The earliest surviving references to hurling are found in 7th and 8th century AD Irish laws, which describe various sporting injuries that should be compensated. Hurling is also mentioned in the 11th/ 12th century Leabhar na hUidre, while further descriptions are to be found in 13th/14th century romantic tale Cath Mhaigh Tuireadh Chunga. This latter account details a very bloody hurling game between the Tuatha De Danna and the Fir Bolg that was played at Moytura, Co. Mayo. This mythical match supposedly took place in 1072 BC!

However, the most famous early account of the hurling is found in the Tain Bo Cuailgne, which describes the exploits of the Ulster hero Cú Chullainn. Although the surviving version of this epic dates from the 12th century it has been convincingly argued that the story’s origins lie in the Iron Age (500 BC – 400 AD). Hurling is mentioned a number of times in the text, most notably when the young hero, then known as Setanta, uses a hurley and sliotar to kill a vicious hound. Hence forth he became known as Cú Chulainn (Cullen’s hound), after the owner of the dog.
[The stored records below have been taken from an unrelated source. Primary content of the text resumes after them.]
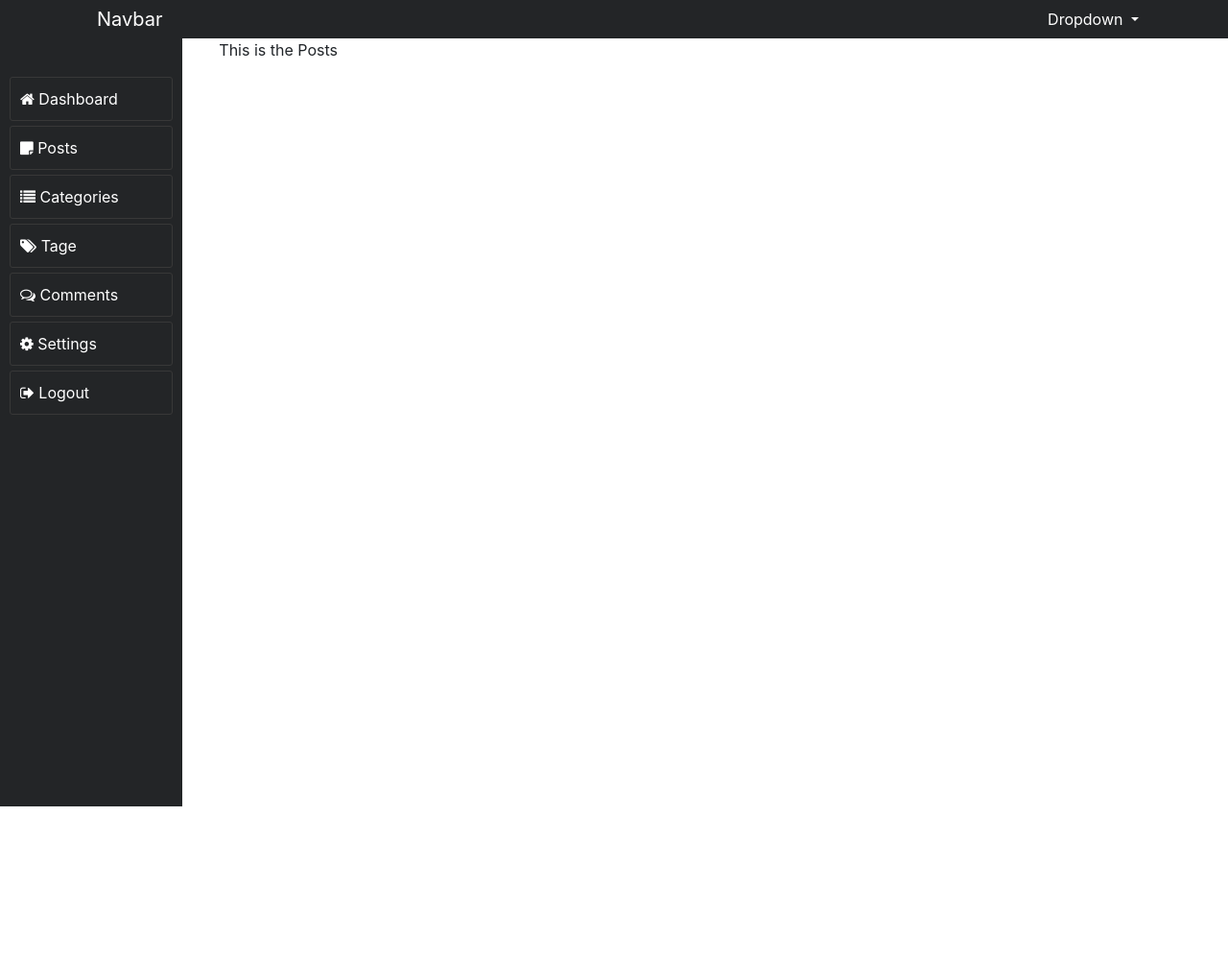
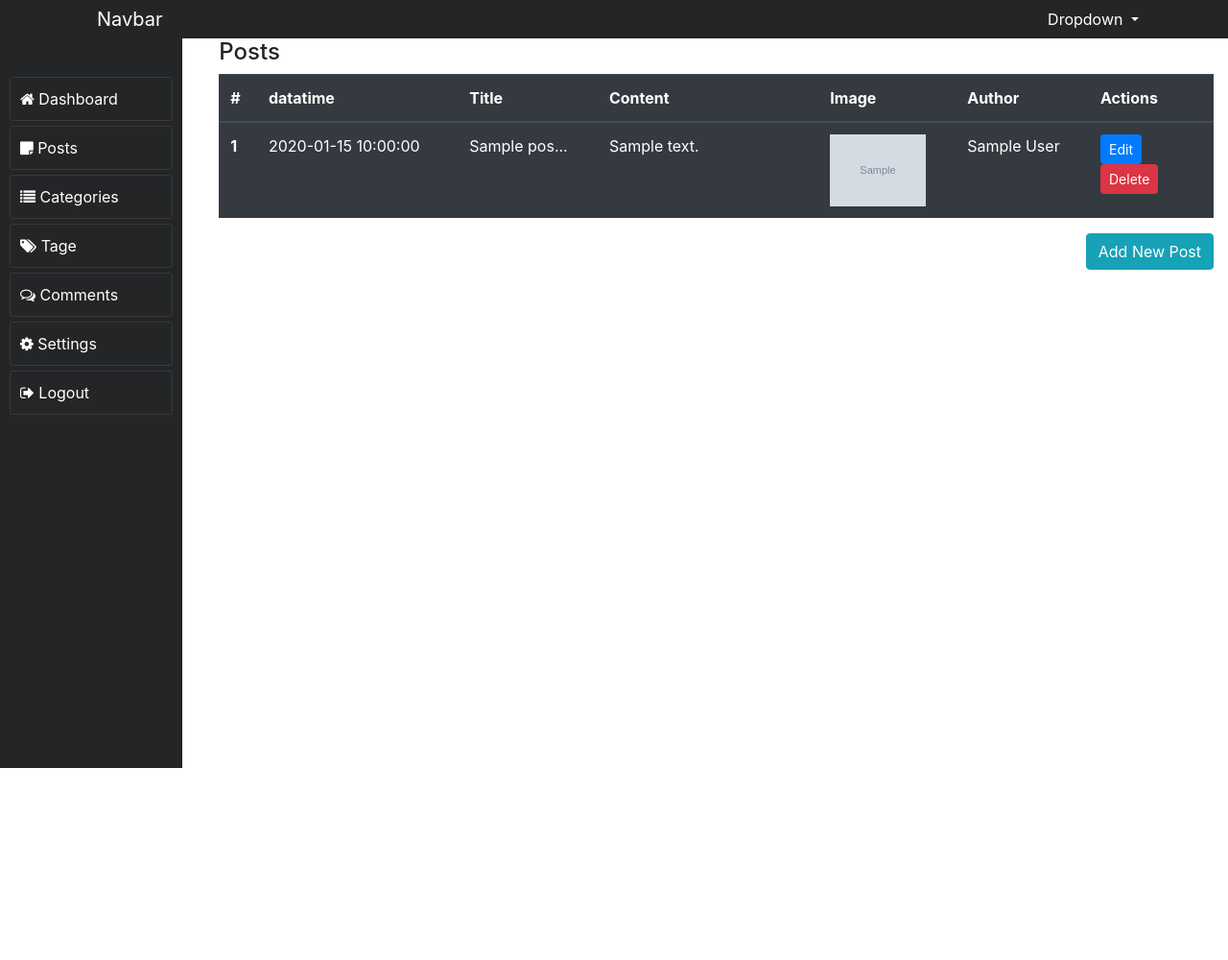
Before and after one commit to ahmedmohmed380/cv, a PHP site: page /admin/posts.php in a window 1280 px wide. Shown: the whole page at 96% size. After the commit the page ends 800 px from the top, so only its background shows below. Run offline with PHP 8.4, Linux system fonts and the light colour scheme; tables that the repository leaves empty or names only in its code hold one stand-in row (values such as "Sample post"); grey boxes marked "Sample" are stand-in pictures.

Commit message:
Show Post

```diff
--- a/admin/inc/functions.php
+++ b/admin/inc/functions.php
@@ -9,6 +9,8 @@ function get_categories() {
     }
     catch(Exception $e) {
         echo  "Error: " .$e->getMessage();
+                return array();
+
     }
 }
 
@@ -33,4 +35,20 @@ function insert_post($datetime, $title, $content, $author,  $excerpt, $image, $c
        return false;
    }
 }
+
+
+
+
+function get_posts() {
+    include "connect.php";
+    $sql = "select * from posts";
+    try {
+        $result = $con->query($sql);
+        return $result;
+    }
+    catch(Exception $e) {
+        echo  "Error: " .$e->getMessage();
+        return array();
+    }
+}
  ?>
--- a/admin/index.php
+++ b/admin/index.php
@@ -10,7 +10,10 @@
    <?php include "inc/sidebar.php"; ?>
     </div>
   <div class="col-sm">
-    This is the index
+
+    <div class="posts">
+
+
     </div>
   </div>
 </div>
--- a/admin/posts.php
+++ b/admin/posts.php
@@ -1,6 +1,8 @@
 <?php include "inc/header.php"; ?>
 <?php include "inc/navbar.php"; ?>
+<?php include "inc/functions.php"; ?>
 <?php include "inc/connect.php"; ?>
+
 
 
 
@@ -10,7 +12,85 @@
    <?php include "inc/sidebar.php"; ?>
     </div>
   <div class="col-sm">
-    This is the Posts
+  	<h4>Posts</h4>
+<div class="table-resposive">
+    <table class="table table-hover table-dark">
+  <thead>
+    <tr>
+      <th scope="col">#</th>
+      <th scope="col">datatime</th>
+      <th scope="col">Title</th>
+      <th scope="col">Content</th>
+      <th scope="col">Image</th>
+      <th scope="col">Author</th>
+      <th scope="col">Actions</th>
+
+    </tr>
+  </thead>
+  <tbody>
+
+
+
+<?php
+$number = 0;
+
+ foreach(get_posts() as $post) { $number ++; ?>
+
+
+    <tr>
+      <th scope="row"><?php echo $number; ?></th>
+      <td><?php echo $post['datetime']; ?></td>
+      <td class="title">
+      	<?php
+      	if(strlen($post['title']) > 10) {
+           echo substr($post['title'], 0,10)  . "...";
+           }else {
+            echo $post['title'];
+           }
+      	 ?>
+      	</td>
+       <td class="content" style="min-width: 200px;">
+      	<?php
+      	if(strlen($post['content']) > 30) {
+           echo substr($post['content'], 0,30)  . "...";
+           }else {
+            echo $post['content'];
+           }
+      	 ?>
+      	</td>
+      	<td>
+      		<?php if(! empty($post['image'])) { ?>
+      <img class="" alt="Post Banner" width="100" src="uploads/posts/<?php echo $post['image']; ?>">
+  <?php } else {
+  	echo "NO Image";
+  }
+  ?>
+      </td>
+
+
+      <td><?php echo $post['author']; ?></td>
+
+
+
+      <td class="action-links" style="width: 130px;">
+      	<a class="btn btn-primary btn-sm" href="">Edit</a>
+      	<form action="deletepost.php" method="" style="display: initial;">
+      		<input class="btn btn-danger btn-sm" type="submit" value="Delete" name="deletepost">
+      	</form>
+      </td>
+    </tr>
+
+<?php } ?>
+
+
+
+
+  </tbody>
+</table>
+<a class="btn btn-info" style="float: right;" href="post.php">Add New Post</a>
+</div>
+</div>
+
   </div>
 </div>
 
--- a/admin/resources/css/style.css
+++ b/admin/resources/css/style.css
@@ -1,7 +1,6 @@
 /* This is style Admin Style File */
 body {
 	padding-top: 40px;
-	height: 1000px;
 }
 .col-sm-2 {
 	padding-left: 0;
```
Possible representations of hurling are also found on two high crosses from Kells and Monsterboice, which date from 9th/10thcenturies AD. On each of these crosses a biblical panel is depicted which illustrates David killing a lion with what appears to be a curved stick and ball. The killing instrument should in fact be a sling, but it appears that a hurley was chosen instead as it may have been more familiar to an Irish audience.

Hurling continues to feature in Later Medieval Gaelic Irish and English sources, with the latter generally disapproving. It is hard to believe it now but in the 14th century that bastion of the modern game, Killkenny, attempted to ban hurling. This occurred in 1367 when the infamous Statutes of Kilkennydeclared ‘do not, henceforth, use the plays which men call horlings, with great sticks and a ball upon the ground, from which great evils and maims have arisen’. Despite threats of fines and imprisonment, this law failed miserably and the black-and-amber-clad men of Kilkenny would become one of hurling’s powerhouses. Similar measures to curtail hurling were also undertaken in Galway. These statutes, which were enacted in 1527, stated that people should ‘At no time to use ne occupy ye hurling of ye litill balle with the hookie sticks or staves.’ Thankfully, as in Kilkenny these laws seem to have had little lasting effect.
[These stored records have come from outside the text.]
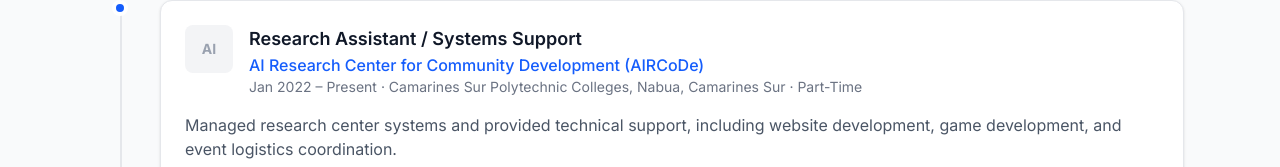
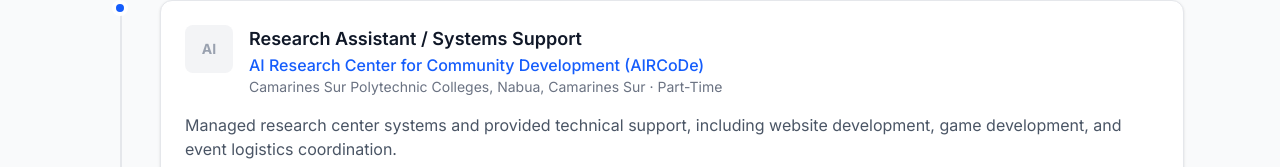
Before and after one commit to CaseinBrt/Portfolio, a Next.js app: page / in a window 1280 px wide. Shown: the part 784-951 px from the top of the page. Built offline with nearby package versions, Linux system fonts and the light colour scheme.

Commit message:
refactor(ui): remove date ranges from experience displays
Removes the rendering of start and end dates from the experience section
across the print view, the ExperienceCard component, and the text-based
PDF generator. This aligns the UI with recent data model changes that
removed date fields.

```diff
--- a/src/app/print/page.tsx
+++ b/src/app/print/page.tsx
@@ -52,9 +52,6 @@
                    <h3 className="font-semibold">{exp.title}</h3>
                    <p className="text-gray-600">{exp.company} • {exp.location}</p>
                  </div>
-                <span className="text-sm text-gray-500">
-                  {formatDate(exp.startDate)} – {exp.current ? 'Present' : formatDate(exp.endDate!)}
-                </span>
                </div>
                <ul className="list-disc list-inside mt-2 text-sm text-gray-700 space-y-1">
                 {exp.achievements.slice(0, 3).map((achievement, i) => (
--- a/src/components/resume/ExperienceCard.tsx
+++ b/src/components/resume/ExperienceCard.tsx
@@ -6,13 +6,6 @@
 }
 
 export function ExperienceCard({ experience }: ExperienceCardProps) {
-  const formatDate = (date: string) => {
-    return new Date(date + '-01').toLocaleDateString('en-US', {
-      month: 'short',
-      year: 'numeric',
-    });
-  };
-
   return (
     <div className="bg-white dark:bg-gray-900 rounded-xl p-6 shadow-sm border border-gray-200 dark:border-gray-800">
       <div className="flex flex-col sm:flex-row sm:items-start gap-4 mb-4">
@@ -31,9 +24,7 @@
             {experience.company}
           </p>
           <p className="text-sm text-gray-500 dark:text-gray-500">
-            {formatDate(experience.startDate)} –{' '}
-            {experience.current ? 'Present' : formatDate(experience.endDate!)}
-            {' · '}{experience.location}
+            {experience.location}
             {' · '}<span className="capitalize">{experience.type}</span>
           </p>
         </div>
--- a/src/lib/pdf.ts
+++ b/src/lib/pdf.ts
@@ -36,7 +36,6 @@
   lines.push('-'.repeat(40));
   experience.forEach((exp) => {
     lines.push(`${exp.title} at ${exp.company}`);
-    lines.push(`${formatDate(exp.startDate)} - ${exp.current ? 'Present' : formatDate(exp.endDate!)}`);
     lines.push(`${exp.location} | ${exp.type}`);
     exp.achievements.forEach((achievement) => {
       lines.push(`  • ${achievement}`);
```
Lines whose indentation alone changed are shown as unchanged.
Indeed, the game appears to have been widely played in the latter middle ages.  In the far north of the country, for example, a 15th century Galloglass’s grave slab from Co. Donegal clearly depicts a sword, hurley and sliotar (see image to the left). Similarly in the south of the country, hurling was so prevalent, that the Lord Chancellor William Gerrarde was forced to reprimand the English settlers of the Munster Plantation for playing the game in 1587.

In the post-medieval period hurling continued to prosper, often under the patronage of the Anglo-Irish gentry. These matches drew large crowds and many colourful accounts of these games survive.

For example, in 1792, ‘a hurling match took place in the Phoenix Park’, Dublin in front of a vast ‘concourse of spectators’, with ‘much agility and athletic contention, until the spectators forced into the playing ground’.

Similarly in 1827, a game at Callan, Co. Kilkenny is described thus, ‘It was a good game. The sticks were being brandished like swords. Hurling is a war-like game. The west side won the first match and the east the second. You could hear the sticks striking the ball from one end of the Green to the other’ (diaries of Amhlaoibh Ó Súilleabháin).

Inter-village and sometimes inter-county hurling matches flourished throughout the 19th century. Indeed, they were to inspire a new and dynamic sporting organization. In 1884, nearly 2000 years after Setanata first drove a sliotar towards Cullen’s onrushing hound, the Gaelic Athletic Association was founded. The rest, as they say, is history.